*** INPUT Section Begins ***

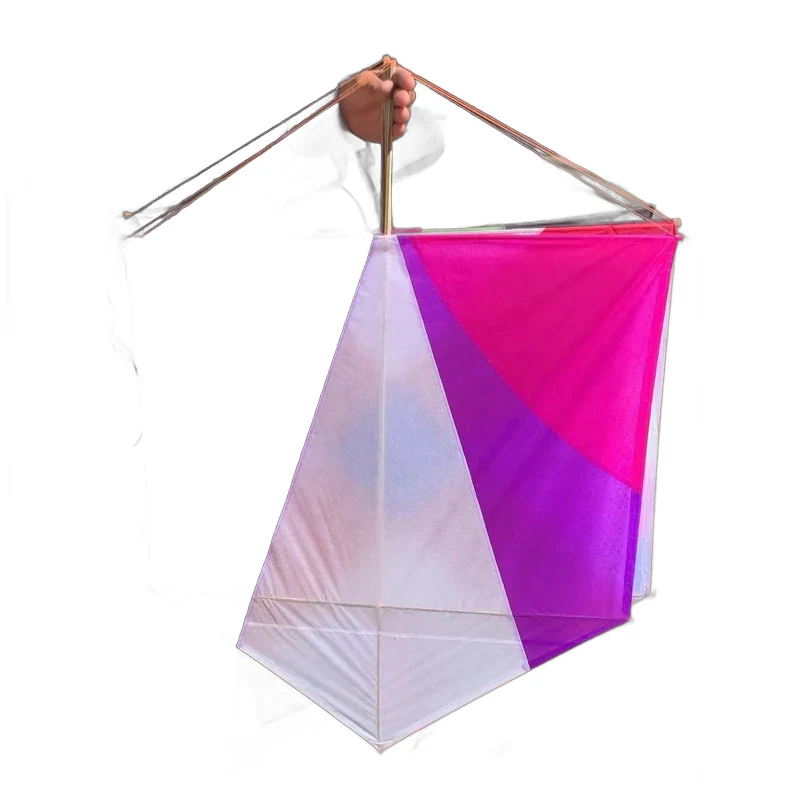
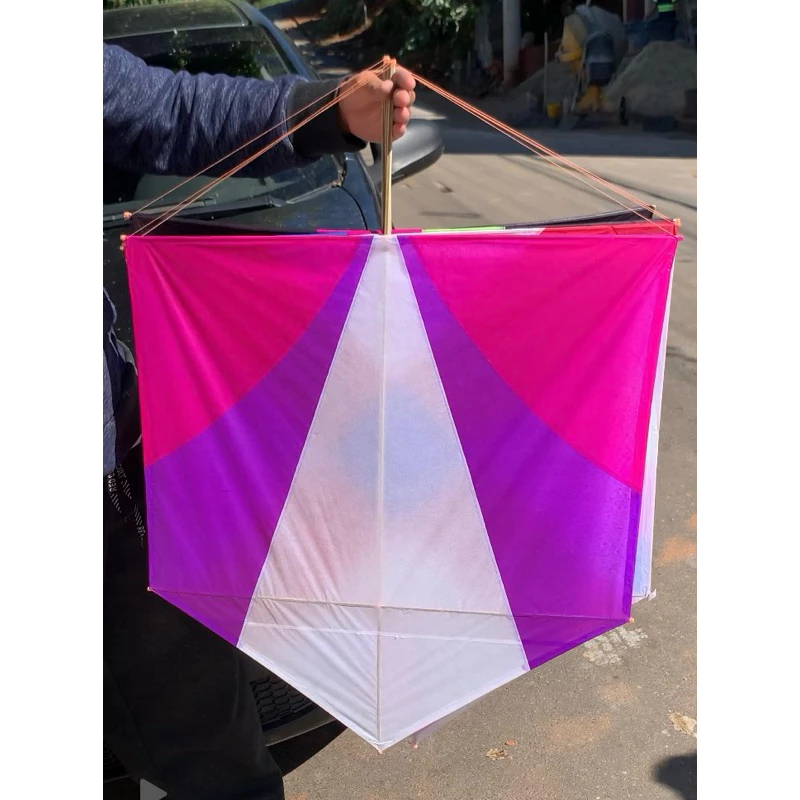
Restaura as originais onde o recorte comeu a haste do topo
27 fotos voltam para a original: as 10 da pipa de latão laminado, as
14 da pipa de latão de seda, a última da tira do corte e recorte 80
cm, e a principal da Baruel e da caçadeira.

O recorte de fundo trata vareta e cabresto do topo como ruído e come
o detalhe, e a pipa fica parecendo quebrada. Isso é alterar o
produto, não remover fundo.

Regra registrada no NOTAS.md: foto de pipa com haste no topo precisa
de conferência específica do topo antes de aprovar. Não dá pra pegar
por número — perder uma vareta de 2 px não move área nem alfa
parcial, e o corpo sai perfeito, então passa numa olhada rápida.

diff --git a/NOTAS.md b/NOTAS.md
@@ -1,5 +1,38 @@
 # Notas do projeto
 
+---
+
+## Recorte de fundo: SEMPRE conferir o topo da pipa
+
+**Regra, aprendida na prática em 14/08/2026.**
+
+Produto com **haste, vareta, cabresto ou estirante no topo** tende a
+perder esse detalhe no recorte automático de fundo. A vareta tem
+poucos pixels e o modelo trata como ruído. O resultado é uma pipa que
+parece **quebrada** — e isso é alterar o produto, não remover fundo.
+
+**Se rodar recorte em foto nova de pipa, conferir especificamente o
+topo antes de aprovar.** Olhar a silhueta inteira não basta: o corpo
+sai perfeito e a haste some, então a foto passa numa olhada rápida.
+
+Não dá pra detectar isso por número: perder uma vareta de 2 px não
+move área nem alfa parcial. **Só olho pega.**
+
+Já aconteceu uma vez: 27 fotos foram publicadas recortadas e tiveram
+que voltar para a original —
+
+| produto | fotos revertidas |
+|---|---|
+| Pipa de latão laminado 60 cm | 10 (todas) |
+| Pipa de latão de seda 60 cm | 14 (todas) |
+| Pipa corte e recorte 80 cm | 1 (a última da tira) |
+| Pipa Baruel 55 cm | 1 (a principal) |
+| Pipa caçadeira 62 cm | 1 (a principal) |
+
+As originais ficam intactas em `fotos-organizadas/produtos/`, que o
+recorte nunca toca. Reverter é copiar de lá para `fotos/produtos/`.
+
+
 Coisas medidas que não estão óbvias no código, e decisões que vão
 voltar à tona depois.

*** INPUT Section Ends ***
*** INPUT Section Begins ***

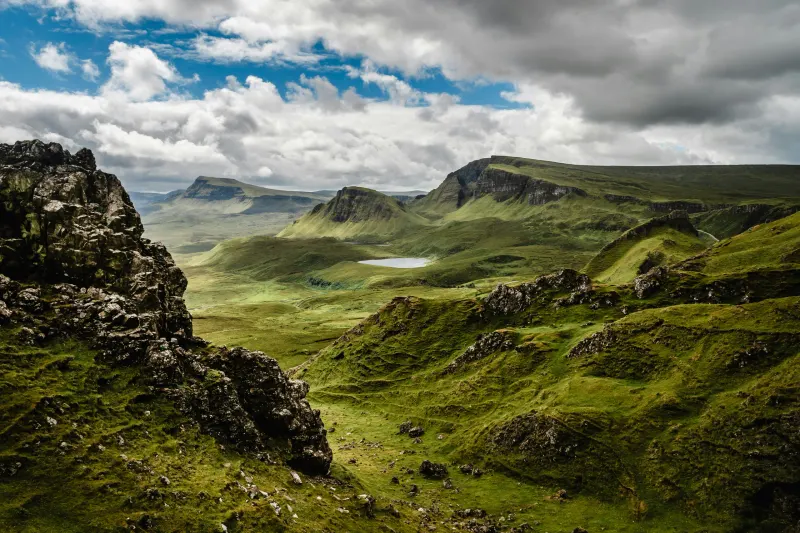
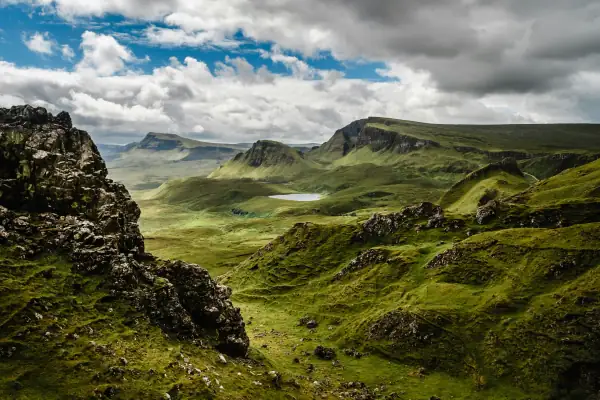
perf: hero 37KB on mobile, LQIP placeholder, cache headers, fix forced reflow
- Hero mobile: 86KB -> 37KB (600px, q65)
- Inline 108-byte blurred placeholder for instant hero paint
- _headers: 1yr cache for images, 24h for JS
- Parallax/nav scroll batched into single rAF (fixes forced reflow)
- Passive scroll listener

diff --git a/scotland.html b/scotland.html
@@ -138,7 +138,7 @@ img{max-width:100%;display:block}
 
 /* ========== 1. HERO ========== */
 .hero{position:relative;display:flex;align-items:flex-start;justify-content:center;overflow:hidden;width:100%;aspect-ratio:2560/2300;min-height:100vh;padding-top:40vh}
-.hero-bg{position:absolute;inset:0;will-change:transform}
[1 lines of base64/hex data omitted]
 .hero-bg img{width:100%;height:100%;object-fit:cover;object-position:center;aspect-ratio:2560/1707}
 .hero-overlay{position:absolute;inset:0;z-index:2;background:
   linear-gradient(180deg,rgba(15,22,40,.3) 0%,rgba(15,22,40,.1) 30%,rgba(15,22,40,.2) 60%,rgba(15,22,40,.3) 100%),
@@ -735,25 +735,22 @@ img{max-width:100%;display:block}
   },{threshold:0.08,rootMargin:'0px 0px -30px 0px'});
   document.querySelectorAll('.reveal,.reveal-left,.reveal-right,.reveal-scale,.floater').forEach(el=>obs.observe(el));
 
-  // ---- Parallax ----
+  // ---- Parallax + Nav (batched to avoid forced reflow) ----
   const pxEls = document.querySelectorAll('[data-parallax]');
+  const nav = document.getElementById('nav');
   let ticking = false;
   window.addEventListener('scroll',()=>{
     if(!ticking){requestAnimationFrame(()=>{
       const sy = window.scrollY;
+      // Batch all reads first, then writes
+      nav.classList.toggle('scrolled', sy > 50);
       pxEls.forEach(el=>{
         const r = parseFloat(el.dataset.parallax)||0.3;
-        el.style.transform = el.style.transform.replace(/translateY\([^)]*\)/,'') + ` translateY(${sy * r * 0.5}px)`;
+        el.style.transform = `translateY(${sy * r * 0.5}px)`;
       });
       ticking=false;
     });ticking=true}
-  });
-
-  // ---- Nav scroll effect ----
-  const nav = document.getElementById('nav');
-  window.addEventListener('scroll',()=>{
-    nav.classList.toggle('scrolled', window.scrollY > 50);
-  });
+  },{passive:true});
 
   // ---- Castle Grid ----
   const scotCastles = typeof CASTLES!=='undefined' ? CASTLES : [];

*** INPUT Section Ends ***
*** INPUT Section Begins ***

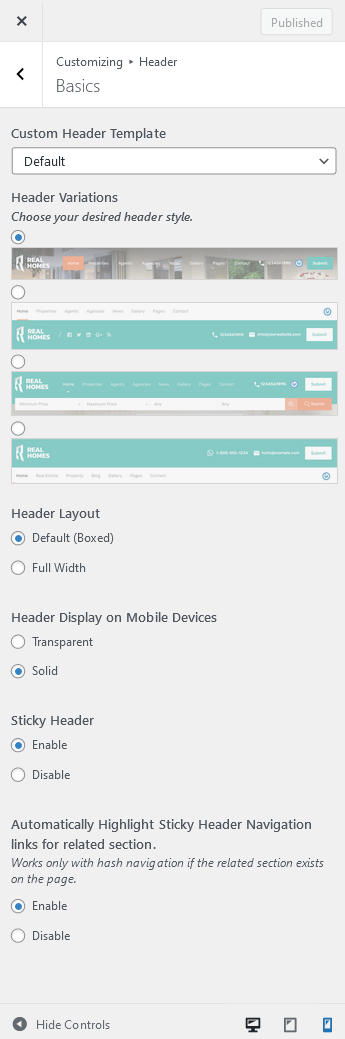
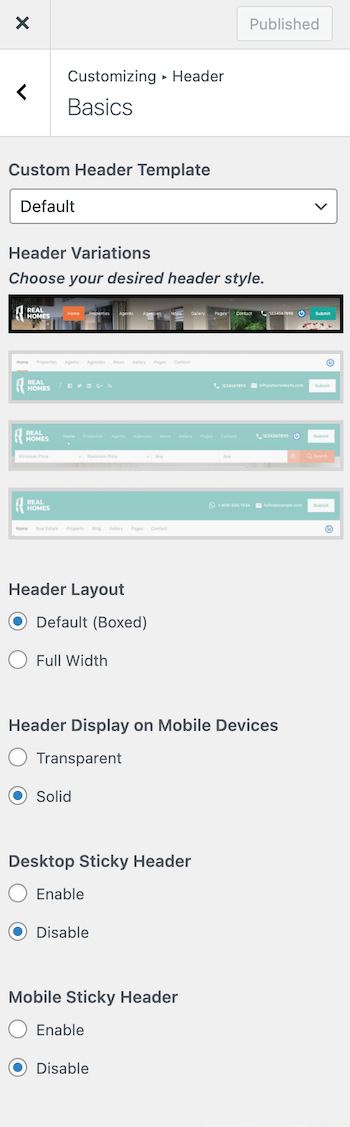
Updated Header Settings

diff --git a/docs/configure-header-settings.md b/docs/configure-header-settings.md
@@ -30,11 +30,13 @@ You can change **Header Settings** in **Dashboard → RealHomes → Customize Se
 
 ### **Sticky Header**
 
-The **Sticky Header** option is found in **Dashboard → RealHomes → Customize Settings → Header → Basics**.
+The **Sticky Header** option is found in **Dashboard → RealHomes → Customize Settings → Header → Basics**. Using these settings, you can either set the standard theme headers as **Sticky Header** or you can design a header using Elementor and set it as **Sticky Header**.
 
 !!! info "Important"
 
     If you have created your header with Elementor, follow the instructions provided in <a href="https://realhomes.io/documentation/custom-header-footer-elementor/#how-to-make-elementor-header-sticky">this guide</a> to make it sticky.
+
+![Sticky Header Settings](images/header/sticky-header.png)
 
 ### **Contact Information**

*** INPUT Section Ends ***

(EXERCISE BRIEF) Work out how many lines in the entries contain "haste" and give that number alone.

(ANSWER TO THIS TASK) 4